It has been impossible not to have Kesha on my mind or playing through my speakers lately, and over the past year. So many women, and people in general, have been leaning on her latest album, Rainbow, to give them the strength, faith, and hope to triumph over adversity.
The breakout song from the album is of course, Praying. I could on for paragraphs and paragraphs about how I feel about this song, and what an amazing thing of beauty, grace, love, healing, and pure gift it is. Sure, she didn’t end up winning any Grammy awards for it, but that is just irrelevant in the face of the transcendence, raw power, and timelessness of this song— and the fact that Kesha got to sing it right into the heart of the very industry that tried to conquer and silence her, with an army of women singing at her sides.
However, there is just one line of the song that will not sit right with me. In the opening verse, she sings:
but after everything you’ve done
I can thank you for how strong I have become
I have seen this pattern emerge before from artists and writers addressing the mistreatment and abuse they have experienced. Coming out on the other side of their dark experience, they realize how strong and brave they are to have survived, and take this piece of newfound confidence and self-respect with them as they move onward with their lives and their work. But why the impulse to thank the abuser?
In an episode of Season 4 of country-music drama, Nashville, young and ambitious but perpetually star-crossed Layla turns to Will, her ex-best friend/ex-husband and thanks him for making her a better artist. The backstory is however that Layla fell in love with her friend, Will, who only proposed to her because (unbeknownst to her) he was a closeted gay man worried about how his sexuality made public might damage his career as a country music star. Layla therefore becomes his unconsenting beard, who later finds herself in the midst of scandal, humiliation, and heartbreak once Will realizes the life he has made for them is agonizing and untenable. This is the experience Layla is thanking Will for. I am definitely sympathetic towards Will’s predicament, but I was also outraged for Layla when she thanks him for the emotional trauma and professional scandal he put her through because ‘it gave her something to write [music] about.’
In statements like these, it seems like there is an underlying implication that these women could not be strong or brave or triumphant or creative or successful without the hell that men put them through. This seems like an extension of the manipulation that Kesha is calling out when she sings:
Well, you almost had me fooled
Told me that I was nothing without you
Abusers and manipulators do not deserve gratitude for ‘making’ someone stronger or better in the long run by providing them the luxury of experiencing adversity. Rather, I believe that experiencing adversity merely makes a person more who they were all along. As James Aubrey from the tv show Bones responds to his self-centered, criminal embezzler father, who comes back into Aubrey’s life to tell him how proud he is of the life Aubrey has been able to make out of his childhood of neglect and betrayal: “I am not who I am because of you. I am who I am in spite of you.” It is the fact that Aubrey is able to become the kind, reliable, successful person he was always meant to be that is the true triumph, despite the roadblocks his father put in his way.

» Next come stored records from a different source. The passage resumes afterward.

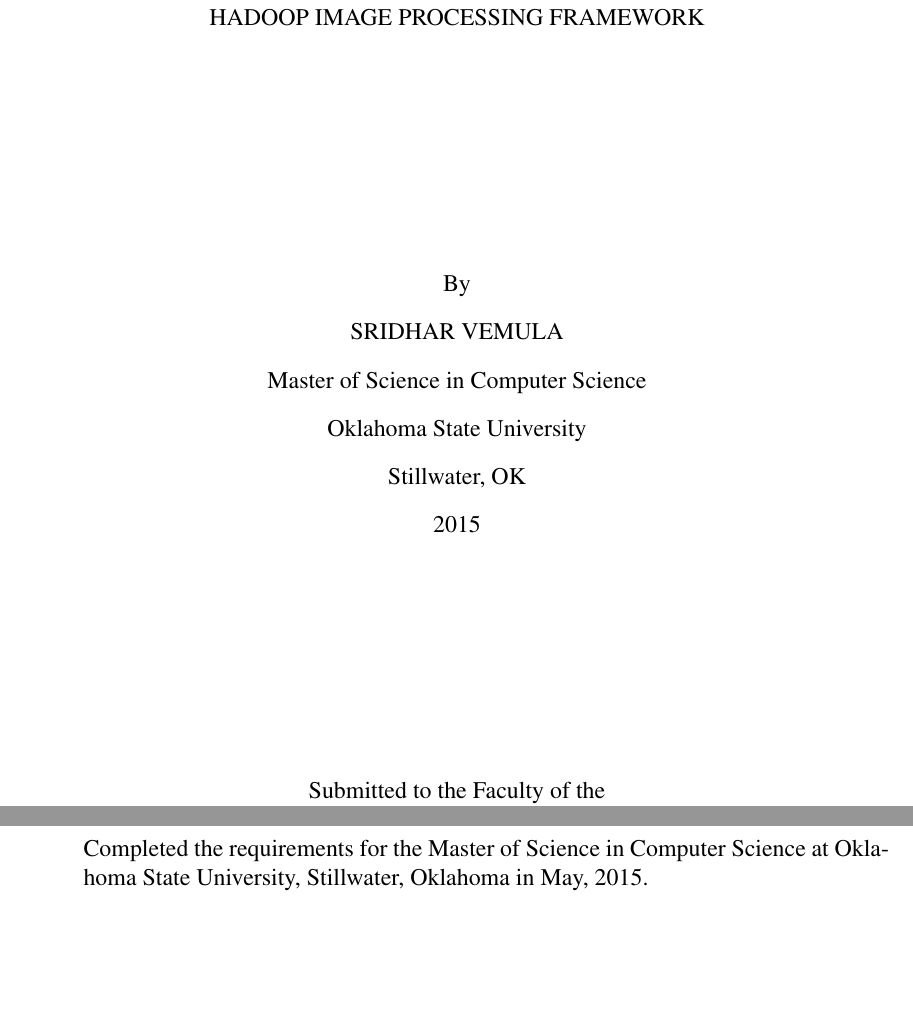
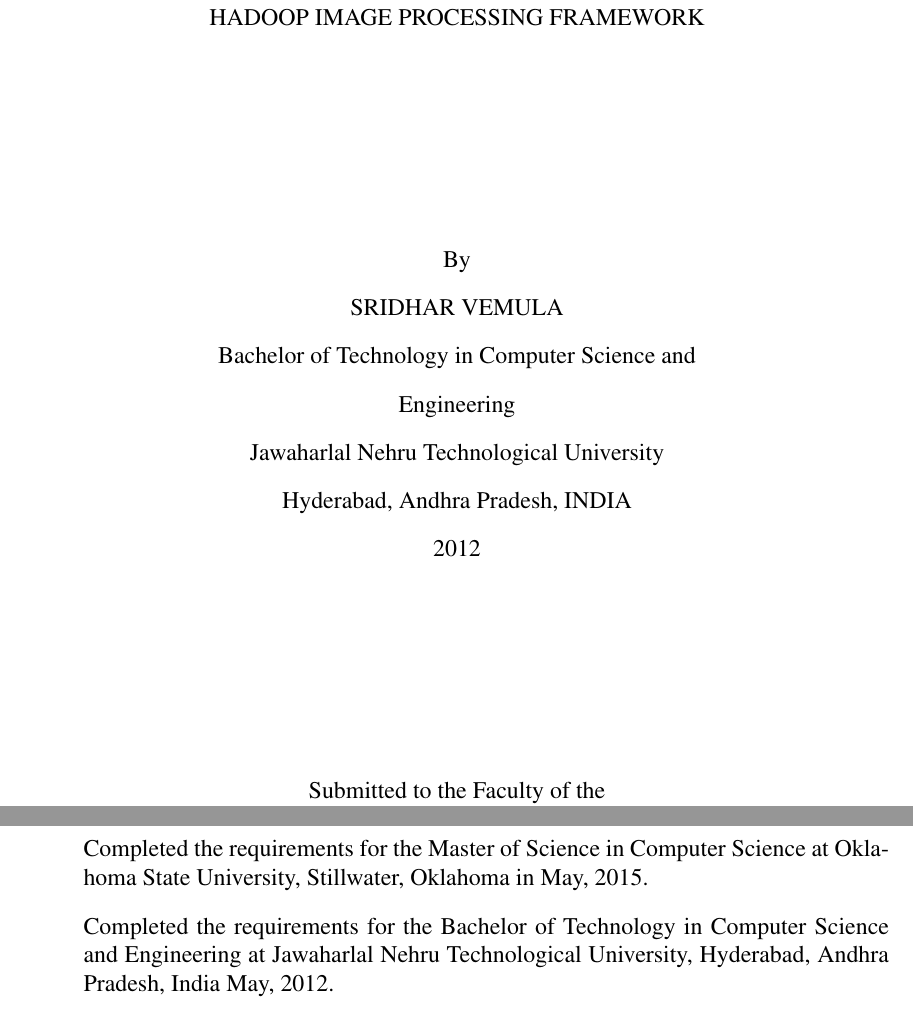
Before and after one commit to sridhav/ThesisDoc, a LaTeX thesis (sri.tex, which reads osuthesis.cls): two parts of pages 1 and 41 of 41, joined at a grey line, cut so that both start at the same text, the shorter picture padded with empty space. Compiled offline with pdfLaTeX.

Commit message:
updated vita, education and References title

```diff
--- a/osuthesis.cls
+++ b/osuthesis.cls
@@ -968,7 +968,7 @@
 \newcommand\pname{Page}
 \newcommand\listfigurename{LIST OF FIGURES}
 \newcommand\listtablename{LIST OF TABLES}
-\newcommand\bibname{BIBLIOGRAPHY}
+\newcommand\bibname{REFERENCES}
 \newcommand\indexname{Index}
 \newcommand\figurename{Figure}
 \newcommand\tablename{Table}
--- a/sri.tex
+++ b/sri.tex
@@ -37,10 +37,10 @@
 
              % Earned degree(s)
               \degreeone{\\%
-               Master of Science in Computer Science\\%
-               Oklahoma State University\\%
-               Stillwater, OK\\%
-               2015}
+               Bachelor of Technology in Computer Science and Engineering\\%
+               Jawaharlal Nehru Technological University\\%
+               Hyderabad, Andhra Pradesh, INDIA\\%
+               2012}
 % %             \degreeone{%
 %               <Degree>\\%
  %               <Institution>\\%
@@ -942,6 +942,8 @@
                 		\item {Education:}
                 		\item{Completed the requirements for the Master of Science in Computer Science at
                 			Oklahoma State University, Stillwater, Oklahoma in May, 2015.}
+                		\item{Completed the requirements for the Bachelor of Technology in Computer Science and Engineering at
+                			Jawaharlal Nehru Technological University, Hyderabad, Andhra Pradesh, India May, 2012.}
                 	\end{itemize}}
                % \vitaitem{Experience:}
                % \vitaitem{Professional Memberships:} <Text>
```
Also changed, not shown: sri.pdf.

I think Kesha would agree. Later in Praying, she sings:
I can make it on my own, oh
I don’t need you, I found a strength I’ve never known
That strength she found is her strength, it is of and in her. It was not given to her by her abuser; she owes him no gratitude. She doesn’t need him to create it, it was in her all along. Kesha is becoming the artist she always could be all along. (In fact, my first reaction upon listening to the powerful, raucous, and creative album was: this is what a woman can do when people get the hell out of her way.)
In Rainbow, another moving track from the album about falling back in love with herself and life, Kesha restates this sentiment, declaring:
what’s left of my heart’s still made of gold
Even though her heart has been worn and damaged, she knows that is still made of gold— meaning that it contained and was made of something precious and beautiful all along. The lyric conjures up the image of Expansion, the famous sculpture by Paige Bradley. Even though the cracks in the figure create a beautiful image, letting us witness the light within her— that light would be within her whether there were cracks or not. The beauty and strength and light was there long before Kesha’s abuser(s) ever came along.
Just because a situation or person brings out our best qualities, does not mean they get the credit for them. We need to honor and love ourselves for the incredible gifts and talents and strengths we hold within us. If we want to thank anyone, we can thank ourselves and the people who knew and believed we had it in us all along.
Thank you Kesha for how strong you have become.
“Yeah, now I see the magic inside of me” – Rainbow